§ Data shown:
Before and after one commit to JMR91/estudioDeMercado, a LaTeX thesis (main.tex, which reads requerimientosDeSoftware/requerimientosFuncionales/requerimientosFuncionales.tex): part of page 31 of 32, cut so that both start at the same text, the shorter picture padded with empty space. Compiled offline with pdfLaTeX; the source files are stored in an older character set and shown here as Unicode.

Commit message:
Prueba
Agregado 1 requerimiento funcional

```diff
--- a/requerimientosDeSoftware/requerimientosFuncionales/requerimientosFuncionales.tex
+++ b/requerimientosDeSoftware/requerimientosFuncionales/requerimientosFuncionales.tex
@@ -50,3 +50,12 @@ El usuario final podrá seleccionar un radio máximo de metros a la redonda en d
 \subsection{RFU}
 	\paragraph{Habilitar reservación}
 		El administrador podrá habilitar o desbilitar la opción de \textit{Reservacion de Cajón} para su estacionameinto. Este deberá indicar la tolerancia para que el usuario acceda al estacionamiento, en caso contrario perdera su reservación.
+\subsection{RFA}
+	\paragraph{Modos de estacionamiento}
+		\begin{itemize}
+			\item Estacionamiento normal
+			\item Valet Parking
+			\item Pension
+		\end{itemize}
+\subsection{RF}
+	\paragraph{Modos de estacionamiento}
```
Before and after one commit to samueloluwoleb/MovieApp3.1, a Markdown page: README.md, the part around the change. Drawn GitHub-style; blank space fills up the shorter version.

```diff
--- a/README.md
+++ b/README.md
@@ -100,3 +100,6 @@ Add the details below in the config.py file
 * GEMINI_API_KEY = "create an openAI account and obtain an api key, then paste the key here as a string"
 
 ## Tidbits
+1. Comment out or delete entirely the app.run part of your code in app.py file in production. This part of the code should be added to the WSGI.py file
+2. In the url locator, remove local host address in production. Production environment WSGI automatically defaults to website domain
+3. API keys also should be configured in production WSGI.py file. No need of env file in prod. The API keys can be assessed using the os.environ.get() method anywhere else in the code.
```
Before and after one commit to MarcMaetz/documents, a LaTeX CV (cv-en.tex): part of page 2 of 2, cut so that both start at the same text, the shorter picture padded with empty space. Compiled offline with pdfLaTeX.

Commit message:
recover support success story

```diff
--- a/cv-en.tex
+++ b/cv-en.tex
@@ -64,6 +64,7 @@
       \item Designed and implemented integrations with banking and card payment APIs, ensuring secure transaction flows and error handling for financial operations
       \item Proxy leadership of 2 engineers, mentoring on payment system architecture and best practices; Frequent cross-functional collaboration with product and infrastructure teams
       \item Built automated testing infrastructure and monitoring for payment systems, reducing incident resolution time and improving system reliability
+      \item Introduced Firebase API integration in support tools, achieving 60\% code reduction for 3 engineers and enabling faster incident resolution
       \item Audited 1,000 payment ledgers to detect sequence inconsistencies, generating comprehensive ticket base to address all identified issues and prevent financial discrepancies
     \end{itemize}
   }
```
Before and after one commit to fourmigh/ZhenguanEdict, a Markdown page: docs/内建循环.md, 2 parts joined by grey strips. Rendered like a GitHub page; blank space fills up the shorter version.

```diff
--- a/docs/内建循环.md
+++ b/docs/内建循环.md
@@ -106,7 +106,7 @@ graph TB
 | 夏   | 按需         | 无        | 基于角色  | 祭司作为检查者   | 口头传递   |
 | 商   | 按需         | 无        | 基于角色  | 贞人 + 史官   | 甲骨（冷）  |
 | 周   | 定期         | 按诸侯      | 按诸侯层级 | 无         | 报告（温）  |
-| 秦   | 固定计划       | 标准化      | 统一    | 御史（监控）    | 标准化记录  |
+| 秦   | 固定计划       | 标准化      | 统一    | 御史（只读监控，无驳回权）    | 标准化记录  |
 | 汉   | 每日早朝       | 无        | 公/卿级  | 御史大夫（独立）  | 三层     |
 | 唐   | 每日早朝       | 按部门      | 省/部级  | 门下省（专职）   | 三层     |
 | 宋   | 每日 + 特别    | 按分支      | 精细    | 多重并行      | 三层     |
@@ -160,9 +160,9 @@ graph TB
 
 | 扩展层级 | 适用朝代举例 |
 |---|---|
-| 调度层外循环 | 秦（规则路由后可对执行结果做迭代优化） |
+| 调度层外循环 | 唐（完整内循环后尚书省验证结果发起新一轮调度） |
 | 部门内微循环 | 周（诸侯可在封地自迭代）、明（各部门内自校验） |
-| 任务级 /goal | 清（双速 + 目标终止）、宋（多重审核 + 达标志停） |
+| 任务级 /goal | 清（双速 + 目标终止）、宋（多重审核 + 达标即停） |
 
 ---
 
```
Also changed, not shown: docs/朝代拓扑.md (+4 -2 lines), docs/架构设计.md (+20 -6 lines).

§ Work to be completed:
From the entries above, select each line containing the string "itemize".

§ Answer box:
+		\begin{itemize}
+		\end{itemize}
     \end{itemize}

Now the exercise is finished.